Examine the entries below, count the lines holding the string "import", and respond with the number only.

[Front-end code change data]
=-=-=

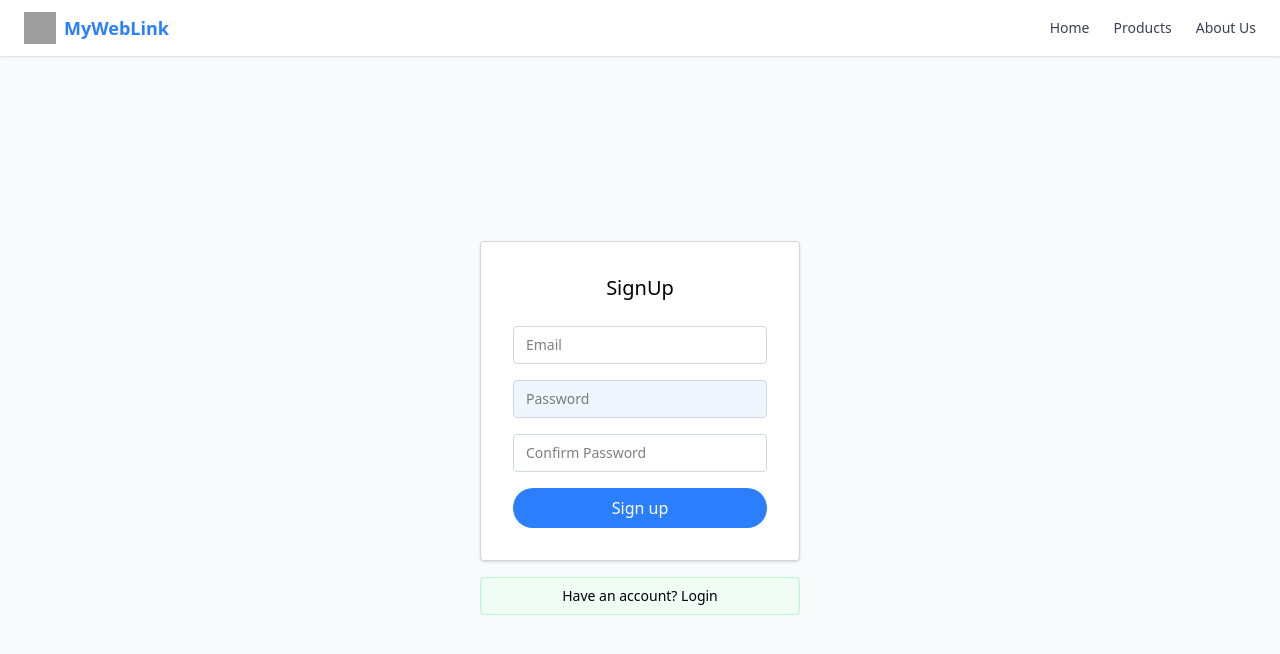
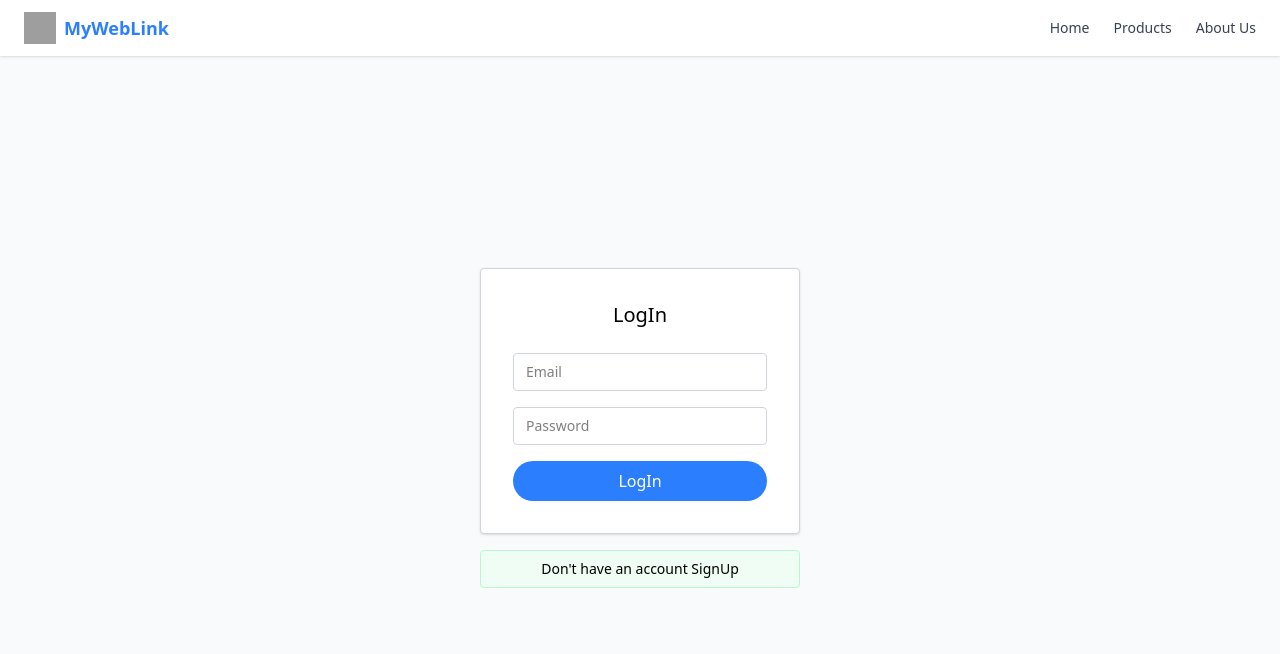
Before and after one commit to ashutoshsahu007/ExpenseTracker, a React (Vite) app: page / in a window 1280 px wide. Shown: the top 654 px of the page. Built offline with nearby package versions, Linux system fonts and the light colour scheme; grey boxes are pictures that could not be loaded.

Commit message:
logIn implemented

```diff
--- a/package.json
+++ b/package.json
@@ -13,6 +13,7 @@
     "@tailwindcss/vite": "^4.1.11",
     "react": "^19.1.0",
     "react-dom": "^19.1.0",
+    "react-router-dom": "^7.8.0",
     "tailwindcss": "^4.1.11"
   },
   "devDependencies": {
--- a/src/App.jsx
+++ b/src/App.jsx
@@ -1,12 +1,17 @@
 import React from "react";
 import "./App.css";
-import Signup from "./components/Auth/Signup";
+import Auth from "./components/Auth/Auth";
+import { BrowserRouter, Routes, Route } from "react-router-dom";
+import ExpenseTracker from "./components/ExpenseTracker";
 
 const App = () => {
   return (
-    <div>
-      <Signup />
-    </div>
+    <BrowserRouter>
+      <Routes>
+        <Route path="/" element={<Auth />} />
+        <Route path="/expense" element={<ExpenseTracker />} />
+      </Routes>
+    </BrowserRouter>
   );
 };
 
--- /dev/null
+++ b/src/components/Auth/Auth.jsx
@@ -0,0 +1,142 @@
+import React, { useState } from "react";
+import { useNavigate } from "react-router-dom";
+
+const Auth = () => {
+  const [isLogin, setIsLogin] = useState(true);
+  const [email, setEmail] = useState("");
+  const [password, setPassword] = useState("");
+  const [confirmPassword, setConfirmPassword] = useState("");
+  const navigate = useNavigate();
+
+  const handleSubmit = (e) => {
+    e.preventDefault();
+    let url = "";
+    if (isLogin) {
+      url =
+        "https://identitytoolkit.googleapis.com/v1/accounts:signInWithPassword?key=AIzaSyANaJRxFmDFxPmAhRakHBVQMmCVOZroo-M";
+      if (!email || !password) {
+        alert("Please fill in all fields");
+        return;
+      }
+    } else {
+      url =
+        "https://identitytoolkit.googleapis.com/v1/accounts:signUp?key=AIzaSyANaJRxFmDFxPmAhRakHBVQMmCVOZroo-M";
+
+      if (!email || !password || !confirmPassword) {
+        alert("Please fill in all fields");
+        return;
+      }
+      if (password !== confirmPassword) {
+        alert("Passwords do not match");
+        return;
+      }
+    }
+
+    fetch(url, {
+      method: "POST",
+      body: JSON.stringify({
+        email: email,
+        password: password,
+        returnSecureToken: true,
+      }),
+      headers: {
+        "Content-Type": "application/json",
+      },
+    })
+      .then((res) => {
+        return res.json().then((data) => {
+          if (!res.ok) {
+            throw new Error(data.error.message);
+          }
+          return data;
+        });
+      })
+      .then((data) => {
+        isLogin && navigate("/expense");
+      })
+      .catch((error) => {
+        alert(error.message || "Authentication Failed !!");
+      });
+  };
+
+  return (
+    <div className="min-h-screen bg-gray-50 flex flex-col items-center">
+      {/* Navbar */}
+      <nav className="w-full flex justify-between items-center px-6 py-3 bg-white shadow-sm">
+        <div className="flex items-center space-x-2">
+          <img
+            src="https://upload.wikimedia.org/wikipedia/commons/4/4a/Logo_2013_Google.png"
+            alt="logo"
+            className="w-8 h-8"
+          />
+          <span className="text-lg font-semibold text-blue-500">MyWebLink</span>
+        </div>
+        <div className="flex space-x-6 text-sm text-gray-700">
+          <a href="/" className="hover:text-blue-500">
+            Home
+          </a>
+          <a href="/products" className="hover:text-blue-500">
+            Products
+          </a>
+          <a href="/about" className="hover:text-blue-500">
+            About Us
+          </a>
+        </div>
+      </nav>
+
+      {/* Signup Form */}
+      <div className="flex flex-col items-center justify-center flex-1">
+        <div className="bg-white border border-gray-300 shadow-sm rounded-sm p-8 w-80 relative z-10">
+          <h2 className="text-xl font-medium text-center mb-6">
+            {isLogin ? "LogIn" : "SignUp"}
+          </h2>
+          <form onSubmit={handleSubmit} className="space-y-4">
+            <input
+              type="email"
+              placeholder="Email"
+              className="w-full border border-gray-300 rounded px-3 py-2 text-sm focus:outline-none focus:ring-2 focus:ring-blue-500"
+              value={email}
+              onChange={(e) => setEmail(e.target.value)}
+            />
+            <input
+              type="password"
+              placeholder="Password"
+              className="w-full border border-gray-300 rounded px-3 py-2 text-sm  focus:outline-none focus:ring-2 focus:ring-blue-500"
+              value={password}
+              onChange={(e) => setPassword(e.target.value)}
+            />
+            {!isLogin && (
+              <input
+                type="password"
+                placeholder="Confirm Password"
+                className="w-full border border-gray-300 rounded px-3 py-2 text-sm focus:outline-none focus:ring-2 focus:ring-blue-500"
+                value={confirmPassword}
+                onChange={(e) => setConfirmPassword(e.target.value)}
+              />
+            )}
+            <button
+              type="submit"
+              className="w-full curspointer bg-blue-500 hover:bg-blue-600 text-white rounded-full py-2"
+            >
+              {isLogin ? "LogIn" : "SignUp"}
+            </button>
+          </form>
+        </div>
+
+        {/* Login Redirect Button */}
+        <div className="mt-4 w-80">
+          <button
+            onClick={() => setIsLogin((prevState) => !prevState)}
+            className="w-full cursor-pointer bg-green-50 border border-green-200 rounded px-4 py-2 text-sm hover:bg-green-100"
+          >
+            {isLogin
+              ? "Don't have an account SignUp"
+              : " Have an account? Login"}
+          </button>
+        </div>
+      </div>
+    </div>
+  );
+};
+
+export default Auth;
--- a/src/components/Auth/Signup.jsx
+++ /dev/null
@@ -1,116 +0,0 @@
-import React, { useState } from "react";
-
-const Signup = () => {
-  const [email, setEmail] = useState("");
-  const [password, setPassword] = useState("");
-  const [confirmPassword, setConfirmPassword] = useState("");
-
-  const handleSubmit = (e) => {
-    e.preventDefault();
-    if (!email || !password || !confirmPassword) {
-      alert("Please fill in all fields");
-      return;
-    }
-    if (password !== confirmPassword) {
-      alert("Passwords do not match");
-      return;
-    }
-
-    console.log("User Registered:", { email, password });
-
-    fetch(
-      "https://identitytoolkit.googleapis.com/v1/accounts:signUp?key=AIzaSyANaJRxFmDFxPmAhRakHBVQMmCVOZroo-M",
-      {
-        method: "POST",
-        body: JSON.stringify({
-          email: email,
-          password: password,
-          returnSecureToken: true,
-        }),
-        headers: {
-          "Content-Type": "application/json",
-        },
-      }
-    )
-      .then((res) => {
-        if (!res.ok) {
-          throw new Error(`HTTP error! Status: ${res.status}`);
-        }
-        return res.json();
-      })
-      .then((data) => console.log(data))
-      .catch((err) => console.log(err));
-  };
-
-  return (
-    <div className="min-h-screen bg-gray-50 flex flex-col items-center">
-      {/* Navbar */}
-      <nav className="w-full flex justify-between items-center px-6 py-3 bg-white shadow-sm">
-        <div className="flex items-center space-x-2">
-          <img
-            src="https://upload.wikimedia.org/wikipedia/commons/4/4a/Logo_2013_Google.png"
-            alt="logo"
-            className="w-8 h-8"
-          />
-          <span className="text-lg font-semibold text-blue-500">MyWebLink</span>
-        </div>
-        <div className="flex space-x-6 text-sm text-gray-700">
-          <a href="/" className="hover:text-blue-500">
-            Home
-          </a>
-          <a href="/products" className="hover:text-blue-500">
-            Products
-          </a>
-          <a href="/about" className="hover:text-blue-500">
-            About Us
-          </a>
-        </div>
-      </nav>
-
-      {/* Signup Form */}
-      <div className="flex flex-col items-center justify-center flex-1">
-        <div className="bg-white border border-gray-300 shadow-sm rounded-sm p-8 w-80 relative z-10">
-          <h2 className="text-xl font-medium text-center mb-6">SignUp</h2>
-          <form onSubmit={handleSubmit} className="space-y-4">
-            <input
-              type="email"
-              placeholder="Email"
-              className="w-full border border-gray-300 rounded px-3 py-2 text-sm focus:outline-none focus:ring-2 focus:ring-blue-500"
-              value={email}
-              onChange={(e) => setEmail(e.target.value)}
-            />
-            <input
-              type="password"
-              placeholder="Password"
-              className="w-full border border-gray-300 rounded px-3 py-2 text-sm bg-blue-50 focus:outline-none focus:ring-2 focus:ring-blue-500"
-              value={password}
-              onChange={(e) => setPassword(e.target.value)}
-            />
-            <input
-              type="password"
-              placeholder="Confirm Password"
-              className="w-full border border-gray-300 rounded px-3 py-2 text-sm focus:outline-none focus:ring-2 focus:ring-blue-500"
-              value={confirmPassword}
-              onChange={(e) => setConfirmPassword(e.target.value)}
-            />
-            <button
-              type="submit"
-              className="w-full bg-blue-500 hover:bg-blue-600 text-white rounded-full py-2"
-            >
-              Sign up
-            </button>
-          </form>
-        </div>
-
-        {/* Login Redirect Button */}
-        <div className="mt-4 w-80">
-          <button className="w-full bg-green-50 border border-green-200 rounded px-4 py-2 text-sm hover:bg-green-100">
-            Have an account? Login
-          </button>
-        </div>
-      </div>
-    </div>
-  );
-};
-
-export default Signup;
--- /dev/null
+++ b/src/components/ExpenseTracker.jsx
@@ -0,0 +1,7 @@
+import React from "react";
+
+const ExpenseTracker = () => {
+  return <div>welcome to expense Tracker</div>;
+};
+
+export default ExpenseTracker;
```
Also changed, not shown: src/context/auth-context.jsx (added), 1 other file (tests, documents, lock files or other folders).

=-=-=

_Result below_. 10